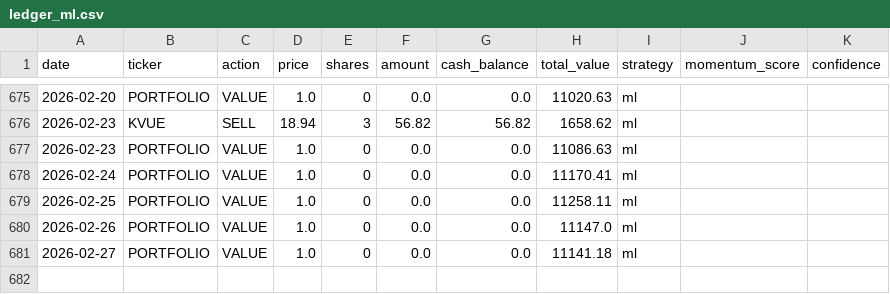
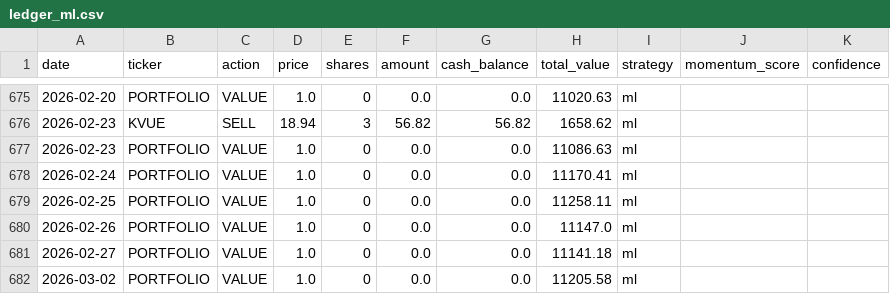
Before and after one commit to PAT0216/paper-trader, a CSV file: data/ledgers/ledger_ml.csv, drawn as a sheet; only a part is shown, gaps mark what is left out; the diff names each change by its address in the sheet, - before the commit and + after, or states it on an @@ line.

Commit message:
ml: Lambda trade 2026-03-02

```diff
--- a/data/ledgers/ledger_ml.csv
+++ b/data/ledgers/ledger_ml.csv
+row 682: 2026-03-02 | PORTFOLIO | VALUE | 1.0 | 0 | 0.0 | 0.0 | 11205.58 | ml
```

===============

Every line of the listing above that includes "data" should be copied out.

▶ _Task result_
Before and after one commit to PAT0216/paper-trader, a CSV file: data/ledgers/ledger_ml.csv, drawn as a sheet; only a part is shown, gaps mark what is left out; the diff names each change by its address in the sheet, - before the commit and + after, or states it on an @@ line.
--- a/data/ledgers/ledger_ml.csv
+++ b/data/ledgers/ledger_ml.csv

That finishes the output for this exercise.